:: What is required ::
Using the data that follows, report how many lines include "html"; output no other text.

:: Listed records ::
>>>>

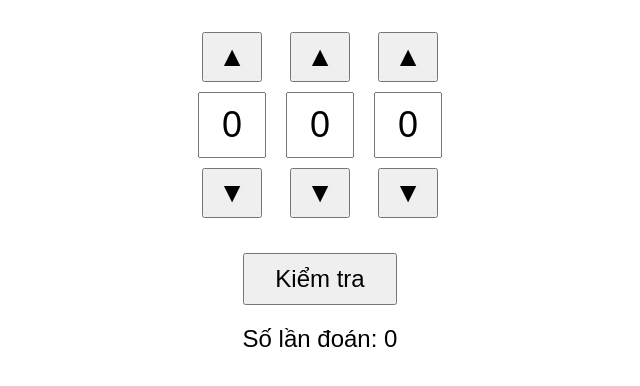
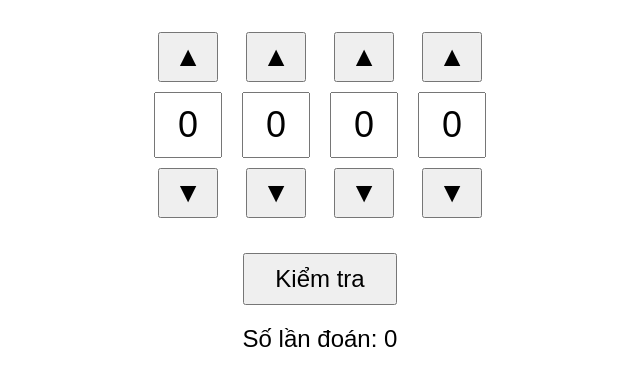
Before and after one commit to Vuvanluan1993/Numberguest, a plain HTML site: page index.html in a window 1280 px wide. Shown: the part 98-484 px from the top of the page, without its empty margins (320-960 px from the left). Drawn offline with Linux system fonts and the light colour scheme.

Commit message:
Update index.html

```diff
--- a/index.html
+++ b/index.html
@@ -83,11 +83,11 @@
 
   <script>
     // 🔧 Cấu hình số lượng chữ số ở đây:
-    const soLuongChuSo = 3;
+    const soLuongChuSo = 4;
 	let soLanDoan = 0;
 
     // 🔒 Mã bí mật (cần dài bằng `soLuongChuSo`)
-    const answer = ['5', '1', '1'];
+    const answer = ['1', '9', '7', '5'];
 	document.getElementById("clickSound").volume = 0.1;
 	document.getElementById("checkSound").volume = 0.2;
 
```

<<<<

:: Written response ::
4